How To Use Bitcoin Paper Wallet For Android
Bitcoin Paper Wallet is an outstanding, open source, tool that can help you create offline Bitcoin paper wallets. While it doesn’t create the pretty ones you see from sites like BitAddress.org, it does create all the necessary information you need to securely store your Bitcoin. I have already posted a full Review of Bitcoin Paper Wallet. Now I’d like to take some time to show you how to create, secure, store, recall and sweep paper wallets created by this app.
First, you’ll need to download Bitcoin Paper Wallet, if you have not already done so. Some other software you may want to consider are Docs To Go, an office suite that doesn’t run on the cloud, and a password wallet like Enpass.
Once you’ve downloaded Bitcoin Paper Wallet start it up. It will automatically generate a Bitcoin paper wallet for you. As I said in my Tutorial How To Create A Bitcoin Paper Wallet it doesn’t matter how you create them. A Bitcoin paper wallet only has to have two parts: a Bitcoin address and a private key. You can write these down, copy and paste them into a spreadsheet, or print them out. Just be sure to keep your private keys hidden and secure.

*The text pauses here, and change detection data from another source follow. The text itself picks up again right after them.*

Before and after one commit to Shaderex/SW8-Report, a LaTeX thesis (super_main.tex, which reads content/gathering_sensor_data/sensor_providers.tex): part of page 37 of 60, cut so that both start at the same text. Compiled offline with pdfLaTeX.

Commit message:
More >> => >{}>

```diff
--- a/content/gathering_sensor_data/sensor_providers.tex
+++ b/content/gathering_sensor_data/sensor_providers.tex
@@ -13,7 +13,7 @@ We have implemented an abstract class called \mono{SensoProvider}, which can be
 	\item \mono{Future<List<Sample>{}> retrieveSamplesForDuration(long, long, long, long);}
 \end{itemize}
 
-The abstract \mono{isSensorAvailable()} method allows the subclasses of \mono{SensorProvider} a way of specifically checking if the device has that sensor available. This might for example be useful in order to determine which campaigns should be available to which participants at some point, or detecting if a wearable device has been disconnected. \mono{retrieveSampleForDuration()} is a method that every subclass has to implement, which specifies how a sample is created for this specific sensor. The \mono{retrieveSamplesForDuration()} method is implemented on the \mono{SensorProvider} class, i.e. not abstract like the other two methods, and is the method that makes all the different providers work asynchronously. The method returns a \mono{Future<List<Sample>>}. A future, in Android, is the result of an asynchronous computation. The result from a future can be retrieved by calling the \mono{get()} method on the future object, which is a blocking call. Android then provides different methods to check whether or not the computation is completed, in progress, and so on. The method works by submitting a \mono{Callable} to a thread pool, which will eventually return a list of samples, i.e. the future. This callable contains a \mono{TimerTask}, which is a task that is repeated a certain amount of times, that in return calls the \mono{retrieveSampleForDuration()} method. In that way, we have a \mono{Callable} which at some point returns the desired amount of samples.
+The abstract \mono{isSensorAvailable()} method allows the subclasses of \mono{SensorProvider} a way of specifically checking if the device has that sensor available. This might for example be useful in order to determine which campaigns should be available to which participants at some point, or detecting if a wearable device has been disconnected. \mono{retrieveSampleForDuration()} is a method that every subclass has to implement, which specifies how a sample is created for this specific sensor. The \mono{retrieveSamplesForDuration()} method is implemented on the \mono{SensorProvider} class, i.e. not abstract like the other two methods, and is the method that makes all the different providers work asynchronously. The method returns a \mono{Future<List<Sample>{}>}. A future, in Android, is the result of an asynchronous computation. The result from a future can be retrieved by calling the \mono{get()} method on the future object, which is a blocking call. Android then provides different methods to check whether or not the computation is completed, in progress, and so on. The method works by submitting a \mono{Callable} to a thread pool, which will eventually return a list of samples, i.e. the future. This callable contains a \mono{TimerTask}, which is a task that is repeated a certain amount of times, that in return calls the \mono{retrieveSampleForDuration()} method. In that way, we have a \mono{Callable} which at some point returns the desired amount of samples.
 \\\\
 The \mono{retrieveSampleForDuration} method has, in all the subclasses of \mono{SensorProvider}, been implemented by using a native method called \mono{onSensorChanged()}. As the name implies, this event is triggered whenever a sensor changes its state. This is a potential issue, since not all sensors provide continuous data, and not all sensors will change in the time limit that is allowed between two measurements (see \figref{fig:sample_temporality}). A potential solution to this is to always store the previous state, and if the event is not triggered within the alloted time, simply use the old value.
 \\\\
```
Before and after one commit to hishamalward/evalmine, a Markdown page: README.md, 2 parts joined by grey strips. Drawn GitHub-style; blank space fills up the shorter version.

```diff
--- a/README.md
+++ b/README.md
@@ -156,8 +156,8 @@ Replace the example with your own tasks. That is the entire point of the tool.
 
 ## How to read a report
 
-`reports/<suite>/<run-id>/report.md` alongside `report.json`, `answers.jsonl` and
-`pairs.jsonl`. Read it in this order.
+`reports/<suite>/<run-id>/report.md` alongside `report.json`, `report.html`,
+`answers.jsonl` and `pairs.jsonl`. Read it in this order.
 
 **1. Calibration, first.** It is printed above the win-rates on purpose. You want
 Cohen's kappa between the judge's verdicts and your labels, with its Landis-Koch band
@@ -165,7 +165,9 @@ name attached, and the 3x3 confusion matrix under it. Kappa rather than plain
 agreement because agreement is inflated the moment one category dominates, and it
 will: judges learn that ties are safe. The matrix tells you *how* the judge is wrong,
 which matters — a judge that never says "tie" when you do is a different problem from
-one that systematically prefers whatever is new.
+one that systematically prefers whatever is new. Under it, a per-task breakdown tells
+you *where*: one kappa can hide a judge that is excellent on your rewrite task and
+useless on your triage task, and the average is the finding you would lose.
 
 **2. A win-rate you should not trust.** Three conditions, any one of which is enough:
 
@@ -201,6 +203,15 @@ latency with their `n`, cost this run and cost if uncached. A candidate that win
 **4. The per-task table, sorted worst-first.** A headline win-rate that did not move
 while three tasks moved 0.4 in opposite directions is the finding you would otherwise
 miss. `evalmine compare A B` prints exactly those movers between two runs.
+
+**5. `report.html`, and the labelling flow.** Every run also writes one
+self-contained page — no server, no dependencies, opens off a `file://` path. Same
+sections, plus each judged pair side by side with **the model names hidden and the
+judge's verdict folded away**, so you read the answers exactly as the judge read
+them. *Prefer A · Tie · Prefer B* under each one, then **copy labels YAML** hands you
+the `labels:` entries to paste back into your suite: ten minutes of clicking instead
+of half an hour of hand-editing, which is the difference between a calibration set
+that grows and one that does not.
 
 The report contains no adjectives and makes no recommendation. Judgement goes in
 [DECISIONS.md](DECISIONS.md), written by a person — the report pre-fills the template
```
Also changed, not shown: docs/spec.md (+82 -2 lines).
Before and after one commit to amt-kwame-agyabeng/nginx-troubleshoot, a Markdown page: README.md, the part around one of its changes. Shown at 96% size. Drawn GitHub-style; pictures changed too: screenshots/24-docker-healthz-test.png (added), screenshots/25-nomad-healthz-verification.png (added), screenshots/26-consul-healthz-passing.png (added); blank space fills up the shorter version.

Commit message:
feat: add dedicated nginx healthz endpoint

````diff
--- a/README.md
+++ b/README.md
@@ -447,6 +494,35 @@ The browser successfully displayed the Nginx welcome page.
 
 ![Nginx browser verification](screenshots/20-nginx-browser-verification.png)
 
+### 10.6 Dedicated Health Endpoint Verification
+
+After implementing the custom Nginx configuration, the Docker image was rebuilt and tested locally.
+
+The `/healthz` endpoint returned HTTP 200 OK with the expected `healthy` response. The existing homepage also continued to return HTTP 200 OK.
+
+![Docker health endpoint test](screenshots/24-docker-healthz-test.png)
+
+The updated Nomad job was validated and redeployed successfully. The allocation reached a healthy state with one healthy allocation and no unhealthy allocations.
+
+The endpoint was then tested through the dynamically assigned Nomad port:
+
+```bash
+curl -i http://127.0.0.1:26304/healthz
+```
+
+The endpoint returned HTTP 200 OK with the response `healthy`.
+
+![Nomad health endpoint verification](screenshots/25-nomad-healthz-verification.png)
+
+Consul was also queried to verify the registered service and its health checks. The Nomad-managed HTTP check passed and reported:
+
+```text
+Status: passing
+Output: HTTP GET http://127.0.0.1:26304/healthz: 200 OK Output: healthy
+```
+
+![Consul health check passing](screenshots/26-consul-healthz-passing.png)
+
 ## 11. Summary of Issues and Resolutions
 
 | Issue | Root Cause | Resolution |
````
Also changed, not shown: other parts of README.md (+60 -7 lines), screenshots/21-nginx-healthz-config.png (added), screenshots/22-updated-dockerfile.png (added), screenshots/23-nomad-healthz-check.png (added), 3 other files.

I highly recommend that you use the password wallet I mentioned above to generate random passwords with which to encrypt your private keys. You can generate a password, or several, if you’re like me. Just put that password into the Password box of the app and click Encrypt Private Key. Once the encryption process is done you will have a BIP 38, password protected private key.
Then create a spreadsheet on which to write all your wallets. On each line record the Bitcoin address and the BIP 38 encrypted private key. If you use several passwords, like I do, record a password identifier, not the password itself. This will allow you know which one you used in order to look it up in your password wallet, but not allow someone who stole your spreadsheet to know it. You could also record how much Bitcoin you’ve placed in the wallet, but that could be a security flaw if someone were to steal your spreadsheet. Either way is up to you.
If you want to get the Bitcoin back out of a paper wallet you can open the spreadsheet, copy the BIP 38 encrypted private key, paste it into the Private Key section of Bitcoin Paper Wallet. You’ll notice the address section says Not decrypted yet. All you have to do is put the password you used in the Password box and click Decrypt Private Key. Once decrypted you will have the WIF version of your private key. You can then sweep it, just as I explained in the Tutorial How To Use A Paper Wallet.
Alternatively, if you’re using a wallet software that supports it, like Copay, you could just copy the BIP 38 encrypted Private Key into the Sweep Paper Wallet feature. It will know that the Private Key is encrypted and will have you provide the password. Once you do so it will decrypt it and scan the Bitcoin address for funds. If any are found you can click Sweep Wallet and all the funds will be transferred to your Copay wallet.
You can also speed up this process if you’re using my DIY Bitcoin Hardware Wallet because you’ll have two phones and can scan barcodes with cameras. Again, keeping the DIY Bitcoin Hardware Wallet air gapped keeps it more secure.
Again, I can’t give this software any higher marks. I’ve listed two flaws I see in my Review of Bitcoin Paper Wallet, but they certainly don’t detract from the functionality, security, ease of use, and pure usefulness of this app. I highly recommend Bitcoin Paper Wallet.